Can a landlord's liquidator disclaim a lease?

Upon appointment, a liquidator will generally exercise control of as much of the company’s property as is available, so that it can be realised for the benefit of creditors.  However, in some cases, a liquidator may not wish to retain certain property if it is unlikely that it will provide a return to the liquidation.

Pursuant to section 568(1) of the Corporations Act, a liquidator may disclaim property of the company if it is worth little or unsaleable.  It is common for liquidators of lessee companies to disclaim a lease if the lease is of no value to the company.  In that case, the lessor would rank as an unsecured creditor in the winding-up of the company for any loss suffered as a result of the disclaimer.

The disclaimer procedure does not allow a liquidator to disclaim a contract entered into by the company to sell land because that would deprive the buyer of its equitable ownership obtained upon exchange of contracts: Re Bastable: ex parte Trustee.  This principle has traditionally also been applied to liquidators of lessor companies, preventing them from disclaiming a lease as a landlord, as that would deprive the tenant of its leasehold interest.

The principle was recently tested in the Supreme Court of Victoria in Re Willmott Forests Ltd, which is considered below. 

At first instance

The liquidators of the lessor company sought an order that they be entitled to disclaim certain leases.  The Supreme Court of Victoria followed the traditional position and held that the liquidators could not disclaim the leases. 

Appeal to the Court of Appeal
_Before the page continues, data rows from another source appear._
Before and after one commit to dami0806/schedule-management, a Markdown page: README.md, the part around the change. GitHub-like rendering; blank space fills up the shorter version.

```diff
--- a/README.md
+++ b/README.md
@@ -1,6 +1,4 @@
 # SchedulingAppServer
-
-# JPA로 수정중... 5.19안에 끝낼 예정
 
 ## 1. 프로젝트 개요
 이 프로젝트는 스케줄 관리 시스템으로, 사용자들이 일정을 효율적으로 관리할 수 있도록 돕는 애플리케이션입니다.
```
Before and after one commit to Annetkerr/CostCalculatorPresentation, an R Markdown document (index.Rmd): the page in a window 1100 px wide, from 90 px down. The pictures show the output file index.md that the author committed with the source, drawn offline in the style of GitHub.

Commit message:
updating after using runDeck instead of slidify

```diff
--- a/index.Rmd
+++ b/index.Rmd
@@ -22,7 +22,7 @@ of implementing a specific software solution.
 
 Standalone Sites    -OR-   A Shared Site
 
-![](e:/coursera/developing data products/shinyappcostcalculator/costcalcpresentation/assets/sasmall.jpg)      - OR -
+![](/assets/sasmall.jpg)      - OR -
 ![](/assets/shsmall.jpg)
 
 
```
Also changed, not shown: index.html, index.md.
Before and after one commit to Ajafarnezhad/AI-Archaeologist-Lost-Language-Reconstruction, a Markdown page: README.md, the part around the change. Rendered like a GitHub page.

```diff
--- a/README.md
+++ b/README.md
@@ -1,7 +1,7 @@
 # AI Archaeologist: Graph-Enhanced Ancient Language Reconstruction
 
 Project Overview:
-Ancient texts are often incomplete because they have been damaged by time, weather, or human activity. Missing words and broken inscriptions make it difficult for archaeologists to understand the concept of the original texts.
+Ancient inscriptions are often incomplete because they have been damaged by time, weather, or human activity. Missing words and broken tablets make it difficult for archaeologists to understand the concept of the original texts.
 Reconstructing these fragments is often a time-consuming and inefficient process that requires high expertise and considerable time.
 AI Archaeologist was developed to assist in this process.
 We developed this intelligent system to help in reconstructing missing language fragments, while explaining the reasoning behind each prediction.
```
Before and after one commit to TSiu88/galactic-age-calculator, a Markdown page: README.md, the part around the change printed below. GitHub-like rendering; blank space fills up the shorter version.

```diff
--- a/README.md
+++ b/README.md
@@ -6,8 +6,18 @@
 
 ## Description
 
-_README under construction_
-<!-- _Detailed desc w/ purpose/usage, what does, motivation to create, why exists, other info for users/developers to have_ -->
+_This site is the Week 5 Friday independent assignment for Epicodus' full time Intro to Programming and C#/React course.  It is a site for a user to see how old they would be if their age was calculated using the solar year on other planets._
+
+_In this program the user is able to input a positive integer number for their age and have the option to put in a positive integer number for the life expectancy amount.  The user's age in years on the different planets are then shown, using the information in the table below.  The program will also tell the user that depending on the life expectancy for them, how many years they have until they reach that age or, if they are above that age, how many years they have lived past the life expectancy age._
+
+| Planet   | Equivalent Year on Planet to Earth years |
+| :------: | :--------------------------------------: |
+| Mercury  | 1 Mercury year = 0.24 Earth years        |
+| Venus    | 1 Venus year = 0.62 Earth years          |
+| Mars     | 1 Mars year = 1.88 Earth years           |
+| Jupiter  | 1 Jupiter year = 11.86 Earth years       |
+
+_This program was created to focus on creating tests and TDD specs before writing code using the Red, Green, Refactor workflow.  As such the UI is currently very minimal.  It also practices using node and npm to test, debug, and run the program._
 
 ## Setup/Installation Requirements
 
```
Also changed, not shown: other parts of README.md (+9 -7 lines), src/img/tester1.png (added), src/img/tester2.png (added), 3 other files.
The liquidators appealed the decision. The lessees argued that their rights as lessee would have accrued or become vested at the time of any disclaimer and would therefore be preserved.  However, the Court of Appeal disagreed and found that the liquidators were entitled to disclaim the contract and terminate the interests of the lessees.

The Court of Appeal then considered whether, notwithstanding the termination of the interests of the lessees under the disclaimed lease, the asserted leasehold interest remains.  The Court of Appeal held that it did not and concluded:

”For the reasons given, any leasehold interest cannot survive the termination of the very contract that created it and regulated the tenure of the [lessees].  It is this tenure which creates, and is the basis of, the obligation or liability on the part of [the lessor] to provide quiet enjoyment.  Section 568D(1) allows the liquidator to terminate this obligation or liability despite its intrusion into the property rights of an innocent third party.”

Appeal to the High Court

On 26 September 2012, the lessees filed an application in the High Court seeking special leave to appeal the Court of Appeal’s decision.  The special leave question set out in the lessee’s summary of argument was:

  • Did Parliament intend the liquidator of a land-owning company to have power under s568(l) of the Corporations Act 2001 (Act) to extinguish the property rights of the company’s tenant?

The lessee’s summary of argument set out certain implications of the Court of Appeal’s decision as follows:

  • If the Court of Appeal’s decision is correct, then it means every tenant assumes a risk in respect of the landlord’s solvency in circumstances where:

    • landlords often have strict, and at times absolute, control over the tenant’s ability to assign leases;

    • on the other hand, usually have no control over a landlord’s ability to assign the reversion; and

    • tenants, particularly retails shop tenants, typically invest substantial sums into the goodwill and fitout of their lease premises.  Much of this expenditure is lost if the tenant is forced to relocate.

  • The Court of Appeal’s decision also erodes the security of tenure under a lease, which may impact upon willingness to grant finance on the security of a lease.  

  • The consequences for lessees, in particular retail lessees, are significant.  The Court of Appeal has provided a clear indication that the implications of its decision extended to “shopping centre leases”.

  • The Court of Appeal’s construction of section 568(1), insofar as it permits a liquidator to disclaim a whole contract rather than the property of the company in the contract, creates the potential for use of statutory disclaimer in respect of mortgages and charges, or at the least, equitable mortgages and charges.  If the Court of Appeal is correct, it is conceivable that a contract creating an equitable mortgage or charge against a company, which later goes into liquidation, could be disclaimed by a liquidator of the company, with the effect that the mortgagee or chargee would be an unsecured creditor.

On 10 May 2013, the High Court granted special leave to the lessees to appeal the Court of Appeal’s decision.  The High Court hearing is likely to take place in August 2013.  In the meantime the Court of Appeal’s decision stands but stay tuned for an update after judgment has been delivered by the High Court.